When you add in all the plants—all the grain, the grass, the vegetables that the animals we eat live on—you quickly realize that virtually everything we eat depends on seeds. Ergo the huge global seed vault at Svalbard, Norway, where more than 400,000 different types of seed are stored in an isolated vault embedded in permafrost—permafrost that's melting with climate change. But that's a story for another day.

In the meantime, know that the Pemberton Valley is famous for its healthy seed potatoes, largely due to its isolation which keeps seed potatoes, like those grown at Helmers Organic Farm or Across the Creek Organics, free from pests and disease.

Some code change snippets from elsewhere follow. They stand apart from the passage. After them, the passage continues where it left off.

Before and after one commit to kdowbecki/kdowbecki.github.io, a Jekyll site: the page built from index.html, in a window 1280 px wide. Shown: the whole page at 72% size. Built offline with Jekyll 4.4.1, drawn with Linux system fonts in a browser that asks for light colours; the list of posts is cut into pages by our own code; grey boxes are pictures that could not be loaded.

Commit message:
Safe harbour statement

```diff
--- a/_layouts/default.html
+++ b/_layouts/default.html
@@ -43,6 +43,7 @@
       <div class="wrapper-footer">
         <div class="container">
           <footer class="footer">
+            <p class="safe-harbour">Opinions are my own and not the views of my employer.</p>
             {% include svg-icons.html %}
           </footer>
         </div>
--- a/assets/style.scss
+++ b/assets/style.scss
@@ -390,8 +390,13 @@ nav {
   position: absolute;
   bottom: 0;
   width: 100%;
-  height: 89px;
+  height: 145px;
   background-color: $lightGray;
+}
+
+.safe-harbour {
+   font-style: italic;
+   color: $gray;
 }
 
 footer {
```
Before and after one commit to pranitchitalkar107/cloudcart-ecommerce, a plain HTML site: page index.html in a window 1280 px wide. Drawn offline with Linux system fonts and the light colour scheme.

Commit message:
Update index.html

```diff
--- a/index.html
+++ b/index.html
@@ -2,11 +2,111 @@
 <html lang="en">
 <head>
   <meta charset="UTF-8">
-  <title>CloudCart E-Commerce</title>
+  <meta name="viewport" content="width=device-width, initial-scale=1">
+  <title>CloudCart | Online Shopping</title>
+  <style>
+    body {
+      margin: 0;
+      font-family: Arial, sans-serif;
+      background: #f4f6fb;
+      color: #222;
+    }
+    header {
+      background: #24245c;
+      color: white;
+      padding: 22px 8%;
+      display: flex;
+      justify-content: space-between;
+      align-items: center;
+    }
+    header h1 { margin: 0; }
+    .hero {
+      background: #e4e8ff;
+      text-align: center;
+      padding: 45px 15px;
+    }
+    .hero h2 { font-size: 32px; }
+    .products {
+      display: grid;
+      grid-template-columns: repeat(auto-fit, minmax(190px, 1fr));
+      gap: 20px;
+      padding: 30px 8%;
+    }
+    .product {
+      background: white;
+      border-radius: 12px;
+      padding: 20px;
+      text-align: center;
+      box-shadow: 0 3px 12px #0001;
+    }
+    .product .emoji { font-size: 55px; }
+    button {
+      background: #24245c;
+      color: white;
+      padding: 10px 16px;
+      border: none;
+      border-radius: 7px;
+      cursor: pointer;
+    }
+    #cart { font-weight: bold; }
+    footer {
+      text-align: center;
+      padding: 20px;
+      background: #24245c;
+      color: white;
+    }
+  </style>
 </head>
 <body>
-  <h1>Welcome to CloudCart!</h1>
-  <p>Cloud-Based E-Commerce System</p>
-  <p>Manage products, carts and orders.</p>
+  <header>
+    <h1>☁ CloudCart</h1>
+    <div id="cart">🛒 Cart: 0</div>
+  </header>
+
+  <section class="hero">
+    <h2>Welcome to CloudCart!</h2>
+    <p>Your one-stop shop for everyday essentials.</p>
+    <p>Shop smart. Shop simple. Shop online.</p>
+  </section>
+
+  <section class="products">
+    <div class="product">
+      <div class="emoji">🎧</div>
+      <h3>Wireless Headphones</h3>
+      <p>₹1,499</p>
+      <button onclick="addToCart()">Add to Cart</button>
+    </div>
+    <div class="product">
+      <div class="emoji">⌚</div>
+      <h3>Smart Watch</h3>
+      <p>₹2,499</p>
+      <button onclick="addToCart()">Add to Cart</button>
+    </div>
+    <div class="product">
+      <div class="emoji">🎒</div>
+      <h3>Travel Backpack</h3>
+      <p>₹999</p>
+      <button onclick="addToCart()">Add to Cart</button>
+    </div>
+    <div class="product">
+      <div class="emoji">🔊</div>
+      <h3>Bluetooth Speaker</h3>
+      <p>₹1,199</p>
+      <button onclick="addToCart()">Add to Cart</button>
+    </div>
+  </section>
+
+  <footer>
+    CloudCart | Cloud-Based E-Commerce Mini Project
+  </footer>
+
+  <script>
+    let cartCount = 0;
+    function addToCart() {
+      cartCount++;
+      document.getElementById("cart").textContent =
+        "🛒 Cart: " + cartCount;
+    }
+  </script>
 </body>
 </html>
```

You can't buy other seeds from Pemberton farmers, but you can from reliable suppliers to start your own seedy connections. Stefan Butler at Nutrient Dense Farm in Brackendale, where they also take great care with their 30-plus veggies and herbs, has these great tips.

First and foremost, find a good supplier that sells seeds not sprayed with pesticides or fungicides. Start with the BC Eco Seed Co-op, an excellent source of organic suppliers from across the province.

"The seed co-op is really building up and it's something worth supporting," says Butler. "They only get seeds from within B.C., and those seeds are going to be way more adapted to the climate and growing conditions here." West Coast Seeds in Vancouver is also good, offering 1,000+ varieties of untreated, non-GMO seeds.

As for that Mayan mint seed, it comes from Central America. The plant's oil is 1,500 times sweeter than sugar and makes an excellent substitute for stevia, proving you never know what a seed might hold. But you can learn lots about them, as I did, from the University of Chicago's wonderful The Book of Seeds, a life-size guide to 600 species from around the world.

Without lifting a finger or watering can, you can also enjoy the outstanding results carefully grown from well-sourced seeds at Rootdown and Nutrient Dense farms by ordering their CSA (Community Supported Agriculture) harvest boxes online. For Nutrient Dense's fresh produce, also visit the farmers' markets they sell at in Vancouver and Squamish, or their farmstand in beautiful Brackendale. And check out Pemberton's and Whistler's farmers' markets for more happy seed results.

Glenda Bartosh is an award-winning journalist. The first seed she grew was a bright orange marigold in a tin can on her Grade 1 classroom's windowsill.